To anyone who lives or spends a good deal of time on the French side, it is a world apart from the Dutch version of events. Marigot is a subtle time-waster of a day, with opportunities at every turn to either open your wallet. Squeaky French contemporary design exists inside buildings and at junctions of note, while the old colonial buildings still elicit an atmosphere of decaying power and provincial triumph, despite the peeling paint and potholes in the pavements. Menus, shop signs, road markings and le tabac are all very French, and a swift lunch can easily turn into a 2-hour gourmet dawdle, spent idly watching other people eat moules frites under nodding palms and a lazy Caribbean sun. It is not a place to ‘get things done’, as the order of affairs is very much a mix of Gallic indifference and typical island laissez-faire. Things go slightly more to order and with some gusto on the Dutch side and it seems an inevitable way of life that more money seems to be earnt, and more done, on the south side of the lagoon. Commerce is the way of life in Philipsburg, while life in Marigot has an air of indulgence and casual style.
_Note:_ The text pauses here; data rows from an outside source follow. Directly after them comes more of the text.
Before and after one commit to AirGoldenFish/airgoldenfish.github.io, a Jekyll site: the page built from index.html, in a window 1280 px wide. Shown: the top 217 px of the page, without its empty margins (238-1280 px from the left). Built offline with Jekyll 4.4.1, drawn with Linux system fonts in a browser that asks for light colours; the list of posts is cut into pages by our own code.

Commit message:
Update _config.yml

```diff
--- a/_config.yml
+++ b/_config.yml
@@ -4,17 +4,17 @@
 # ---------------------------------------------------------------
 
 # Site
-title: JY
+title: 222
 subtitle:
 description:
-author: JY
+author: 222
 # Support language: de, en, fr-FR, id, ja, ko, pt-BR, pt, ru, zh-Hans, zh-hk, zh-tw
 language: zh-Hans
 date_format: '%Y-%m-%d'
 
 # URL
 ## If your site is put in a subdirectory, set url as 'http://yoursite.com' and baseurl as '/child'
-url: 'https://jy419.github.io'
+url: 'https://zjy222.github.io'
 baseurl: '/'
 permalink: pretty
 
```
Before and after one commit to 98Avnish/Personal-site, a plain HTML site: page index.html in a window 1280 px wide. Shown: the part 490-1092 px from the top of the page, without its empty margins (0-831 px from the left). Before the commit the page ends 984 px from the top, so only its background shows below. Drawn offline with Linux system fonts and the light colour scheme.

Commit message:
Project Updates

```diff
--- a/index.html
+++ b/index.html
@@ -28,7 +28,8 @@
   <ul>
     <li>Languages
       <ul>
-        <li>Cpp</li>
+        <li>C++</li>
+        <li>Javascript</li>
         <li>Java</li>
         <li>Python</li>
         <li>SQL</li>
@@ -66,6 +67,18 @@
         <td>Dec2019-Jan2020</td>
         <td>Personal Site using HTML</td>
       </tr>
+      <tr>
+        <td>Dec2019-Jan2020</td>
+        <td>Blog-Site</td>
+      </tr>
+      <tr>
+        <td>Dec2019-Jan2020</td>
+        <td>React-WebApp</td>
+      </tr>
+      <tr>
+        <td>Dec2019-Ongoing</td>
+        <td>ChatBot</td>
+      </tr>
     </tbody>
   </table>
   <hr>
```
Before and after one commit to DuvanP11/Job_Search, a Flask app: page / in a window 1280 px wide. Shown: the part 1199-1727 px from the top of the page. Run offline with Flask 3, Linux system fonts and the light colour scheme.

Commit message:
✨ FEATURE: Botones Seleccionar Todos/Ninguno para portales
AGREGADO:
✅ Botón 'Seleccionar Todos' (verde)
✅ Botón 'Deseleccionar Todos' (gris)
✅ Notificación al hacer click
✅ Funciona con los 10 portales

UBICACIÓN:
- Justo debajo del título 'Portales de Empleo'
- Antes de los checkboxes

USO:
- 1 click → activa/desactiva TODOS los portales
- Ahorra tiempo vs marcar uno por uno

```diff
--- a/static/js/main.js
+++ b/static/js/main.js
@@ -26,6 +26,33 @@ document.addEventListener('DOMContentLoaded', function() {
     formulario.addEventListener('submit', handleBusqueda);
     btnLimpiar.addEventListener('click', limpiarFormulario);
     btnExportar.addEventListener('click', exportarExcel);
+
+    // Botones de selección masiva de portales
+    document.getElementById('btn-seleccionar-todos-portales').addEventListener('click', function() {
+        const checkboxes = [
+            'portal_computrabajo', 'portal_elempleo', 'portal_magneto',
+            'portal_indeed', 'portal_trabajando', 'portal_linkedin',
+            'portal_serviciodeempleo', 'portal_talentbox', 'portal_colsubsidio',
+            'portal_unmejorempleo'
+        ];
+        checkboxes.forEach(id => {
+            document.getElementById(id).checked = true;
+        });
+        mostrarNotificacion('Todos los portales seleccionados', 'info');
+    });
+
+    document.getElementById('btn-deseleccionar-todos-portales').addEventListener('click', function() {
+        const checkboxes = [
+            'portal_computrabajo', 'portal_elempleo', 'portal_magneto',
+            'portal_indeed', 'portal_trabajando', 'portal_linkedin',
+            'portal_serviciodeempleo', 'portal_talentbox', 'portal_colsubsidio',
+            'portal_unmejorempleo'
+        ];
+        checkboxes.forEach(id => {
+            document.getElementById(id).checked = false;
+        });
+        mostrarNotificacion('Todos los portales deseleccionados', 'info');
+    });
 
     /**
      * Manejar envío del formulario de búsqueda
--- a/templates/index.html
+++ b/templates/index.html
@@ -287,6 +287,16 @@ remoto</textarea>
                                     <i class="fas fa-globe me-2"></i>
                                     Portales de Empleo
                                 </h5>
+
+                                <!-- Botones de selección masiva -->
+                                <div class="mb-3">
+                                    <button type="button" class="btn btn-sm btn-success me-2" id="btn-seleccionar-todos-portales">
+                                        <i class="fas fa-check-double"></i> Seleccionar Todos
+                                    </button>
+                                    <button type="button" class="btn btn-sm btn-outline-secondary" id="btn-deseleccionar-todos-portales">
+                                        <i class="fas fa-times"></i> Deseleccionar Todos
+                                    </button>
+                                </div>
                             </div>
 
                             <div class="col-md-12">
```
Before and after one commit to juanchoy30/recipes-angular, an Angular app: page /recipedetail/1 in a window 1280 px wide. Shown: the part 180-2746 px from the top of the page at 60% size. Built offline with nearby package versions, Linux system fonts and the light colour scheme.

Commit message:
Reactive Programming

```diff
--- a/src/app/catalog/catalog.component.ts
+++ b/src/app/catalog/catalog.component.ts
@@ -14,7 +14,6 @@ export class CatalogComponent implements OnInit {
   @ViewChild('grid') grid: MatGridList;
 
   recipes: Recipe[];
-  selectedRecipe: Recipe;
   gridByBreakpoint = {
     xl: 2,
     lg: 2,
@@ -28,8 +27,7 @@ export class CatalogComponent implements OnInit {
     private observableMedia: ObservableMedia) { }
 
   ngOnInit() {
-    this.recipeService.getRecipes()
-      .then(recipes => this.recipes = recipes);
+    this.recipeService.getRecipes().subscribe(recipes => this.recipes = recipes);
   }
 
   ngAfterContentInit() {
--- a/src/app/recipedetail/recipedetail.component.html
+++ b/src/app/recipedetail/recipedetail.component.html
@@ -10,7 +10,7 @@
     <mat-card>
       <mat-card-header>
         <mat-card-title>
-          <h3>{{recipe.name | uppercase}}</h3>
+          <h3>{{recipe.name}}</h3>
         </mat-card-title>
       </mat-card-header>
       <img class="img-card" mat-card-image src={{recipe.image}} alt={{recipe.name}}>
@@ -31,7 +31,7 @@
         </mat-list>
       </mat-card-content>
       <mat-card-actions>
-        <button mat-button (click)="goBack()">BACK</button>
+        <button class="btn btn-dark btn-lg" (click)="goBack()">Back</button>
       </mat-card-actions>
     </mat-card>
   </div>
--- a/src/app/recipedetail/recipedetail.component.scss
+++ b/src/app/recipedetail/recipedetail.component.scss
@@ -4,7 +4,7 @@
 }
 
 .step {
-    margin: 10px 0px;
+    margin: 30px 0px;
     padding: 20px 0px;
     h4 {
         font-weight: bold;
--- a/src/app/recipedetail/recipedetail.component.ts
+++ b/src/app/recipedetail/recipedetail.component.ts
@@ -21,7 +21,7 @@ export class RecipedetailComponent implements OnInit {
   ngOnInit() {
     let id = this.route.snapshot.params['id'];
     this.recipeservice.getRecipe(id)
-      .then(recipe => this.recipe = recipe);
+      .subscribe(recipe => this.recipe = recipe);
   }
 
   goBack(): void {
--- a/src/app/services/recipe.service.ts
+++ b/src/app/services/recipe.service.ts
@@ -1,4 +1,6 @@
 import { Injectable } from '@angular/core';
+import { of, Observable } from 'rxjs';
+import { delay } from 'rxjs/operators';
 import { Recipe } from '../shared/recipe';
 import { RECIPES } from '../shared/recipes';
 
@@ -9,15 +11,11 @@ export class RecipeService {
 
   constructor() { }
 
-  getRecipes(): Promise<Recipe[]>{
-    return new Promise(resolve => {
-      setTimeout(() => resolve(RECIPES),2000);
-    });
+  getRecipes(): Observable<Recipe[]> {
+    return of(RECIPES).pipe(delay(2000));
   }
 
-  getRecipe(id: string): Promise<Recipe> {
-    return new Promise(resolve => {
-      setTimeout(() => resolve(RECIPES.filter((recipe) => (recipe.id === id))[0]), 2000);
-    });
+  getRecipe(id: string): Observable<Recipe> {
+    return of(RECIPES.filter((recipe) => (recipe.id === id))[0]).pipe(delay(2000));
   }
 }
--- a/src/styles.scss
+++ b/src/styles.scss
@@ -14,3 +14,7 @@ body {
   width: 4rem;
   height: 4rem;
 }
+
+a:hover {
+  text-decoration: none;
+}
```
Marigot lies in a bowl of steep hills, with two or three roads leading out between the fingers of rough steep terrain. To the west lies the fleshpots of the Dutch side and its very American-influenced commerce, while to the east along the north shore lie a series of small villages and developments, squatting by the water’s edge. Here, out of the main confluence of Marigot’s multi-ethnic population, lies the real Caribbean – every way one looks there are not only the remnants of the old French plantations and all the remnants of construction which that sad industry once entailed, but there are also both poorly and well constructed new buildings, interspersed with typical shanty construction. There is a lot of countryside too, sparsely green and with much geological variation and interest. The east side of the island is slightly low-lying and there are other substantial settlements here – with lots of tourism. Small mini-vans dust past on rutted roads, crammed to the roofs with colourful bundles of shopping and islanders, and goats drift haphazardly across the hillsides, subsisting on a diet of earth and fired leaves. Amidst a church or two there are roadside bars, people cooking on grills made from gas bottles, tourists clicking cameras in open-topped Citroen Safaris, and a pervading smell of vegetation that spends its time dry and then wet – the underlying smell of any Caribbean island.
Running a business divided between the two islands was always a challenge, but for beaches and sun, rum bars and music, Anguilla was a must. For classic shopping and a whiff of Parisian style, Marigot was the go-to place. For anything we needed for the business and our boats, we would stealthily set sail for Philipsburg and pretend we had never been. It was a very interesting state of affairs for two years, our lives during hurricane season ruled by the emergency haul-out rhythms of a Dutch boatyard, and our hearts and souls captivated by the little piece of France that was Marigot.
Susan has lived in many far-flung corners of the world along with her husband and 5 children. She is now settled permanently in the Charente Maritime in South West France from where she writes her blog Our French Oasis. Her love affair with France started many years ago on the small French Island of St Martin in the Caribbean. You can find Susan through her blog, on Facebook and Instagram. All photos are provided by her.